====== Material provided ======
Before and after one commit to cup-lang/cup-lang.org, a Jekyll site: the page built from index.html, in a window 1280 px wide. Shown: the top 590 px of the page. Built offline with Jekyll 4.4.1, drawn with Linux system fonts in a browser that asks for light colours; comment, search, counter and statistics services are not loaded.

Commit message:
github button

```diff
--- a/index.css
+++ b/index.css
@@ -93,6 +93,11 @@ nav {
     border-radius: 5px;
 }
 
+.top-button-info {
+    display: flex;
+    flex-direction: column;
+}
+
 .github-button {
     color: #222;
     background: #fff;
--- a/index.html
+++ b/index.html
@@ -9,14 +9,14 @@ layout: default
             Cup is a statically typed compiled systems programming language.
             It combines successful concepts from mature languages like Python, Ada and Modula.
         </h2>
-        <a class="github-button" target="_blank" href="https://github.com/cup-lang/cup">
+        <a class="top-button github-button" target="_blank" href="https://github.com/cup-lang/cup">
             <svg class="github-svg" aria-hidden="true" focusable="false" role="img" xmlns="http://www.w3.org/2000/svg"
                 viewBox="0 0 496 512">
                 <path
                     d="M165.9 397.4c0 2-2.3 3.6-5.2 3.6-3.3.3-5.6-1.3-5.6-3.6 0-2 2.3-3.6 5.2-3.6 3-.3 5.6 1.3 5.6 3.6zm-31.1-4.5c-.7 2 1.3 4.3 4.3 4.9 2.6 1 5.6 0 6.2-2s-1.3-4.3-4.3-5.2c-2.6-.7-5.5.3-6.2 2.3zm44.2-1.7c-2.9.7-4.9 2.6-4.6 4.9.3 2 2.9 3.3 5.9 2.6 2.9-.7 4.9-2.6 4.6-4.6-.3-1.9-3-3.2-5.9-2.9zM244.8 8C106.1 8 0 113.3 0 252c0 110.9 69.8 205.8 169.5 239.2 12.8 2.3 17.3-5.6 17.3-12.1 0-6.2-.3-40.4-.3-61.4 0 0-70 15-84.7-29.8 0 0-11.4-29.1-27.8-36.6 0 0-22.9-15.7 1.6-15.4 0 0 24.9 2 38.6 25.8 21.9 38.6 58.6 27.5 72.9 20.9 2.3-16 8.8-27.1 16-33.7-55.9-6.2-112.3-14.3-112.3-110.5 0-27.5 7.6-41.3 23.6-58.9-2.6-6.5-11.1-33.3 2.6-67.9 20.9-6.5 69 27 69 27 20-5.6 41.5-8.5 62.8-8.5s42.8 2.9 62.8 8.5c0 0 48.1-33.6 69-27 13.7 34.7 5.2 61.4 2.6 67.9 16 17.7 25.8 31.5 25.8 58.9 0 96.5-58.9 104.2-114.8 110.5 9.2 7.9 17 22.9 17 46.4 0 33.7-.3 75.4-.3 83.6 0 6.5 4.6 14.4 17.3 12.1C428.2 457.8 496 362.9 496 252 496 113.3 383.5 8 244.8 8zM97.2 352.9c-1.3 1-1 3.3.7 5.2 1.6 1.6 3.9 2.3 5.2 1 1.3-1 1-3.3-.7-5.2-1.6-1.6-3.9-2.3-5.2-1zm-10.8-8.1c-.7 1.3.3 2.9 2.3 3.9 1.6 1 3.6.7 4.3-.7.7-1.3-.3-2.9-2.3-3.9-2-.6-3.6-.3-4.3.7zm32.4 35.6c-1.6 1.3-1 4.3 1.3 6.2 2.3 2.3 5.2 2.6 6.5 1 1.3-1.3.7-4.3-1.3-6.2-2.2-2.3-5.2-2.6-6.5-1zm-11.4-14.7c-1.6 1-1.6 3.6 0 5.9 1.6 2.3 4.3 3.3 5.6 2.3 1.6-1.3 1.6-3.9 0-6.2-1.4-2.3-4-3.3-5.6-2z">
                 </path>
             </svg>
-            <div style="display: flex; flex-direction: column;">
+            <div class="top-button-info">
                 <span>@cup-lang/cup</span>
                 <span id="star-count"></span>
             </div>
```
======
• What is needed
Identify the lines above with the word "html". Copy them.

• Written solution
Before and after one commit to cup-lang/cup-lang.org, a Jekyll site: the page built from index.html, in a window 1280 px wide. Shown: the top 590 px of the page. Built offline with Jekyll 4.4.1, drawn with Linux system fonts in a browser that asks for light colours; comment, search, counter and statistics services are not loaded.
--- a/index.html
+++ b/index.html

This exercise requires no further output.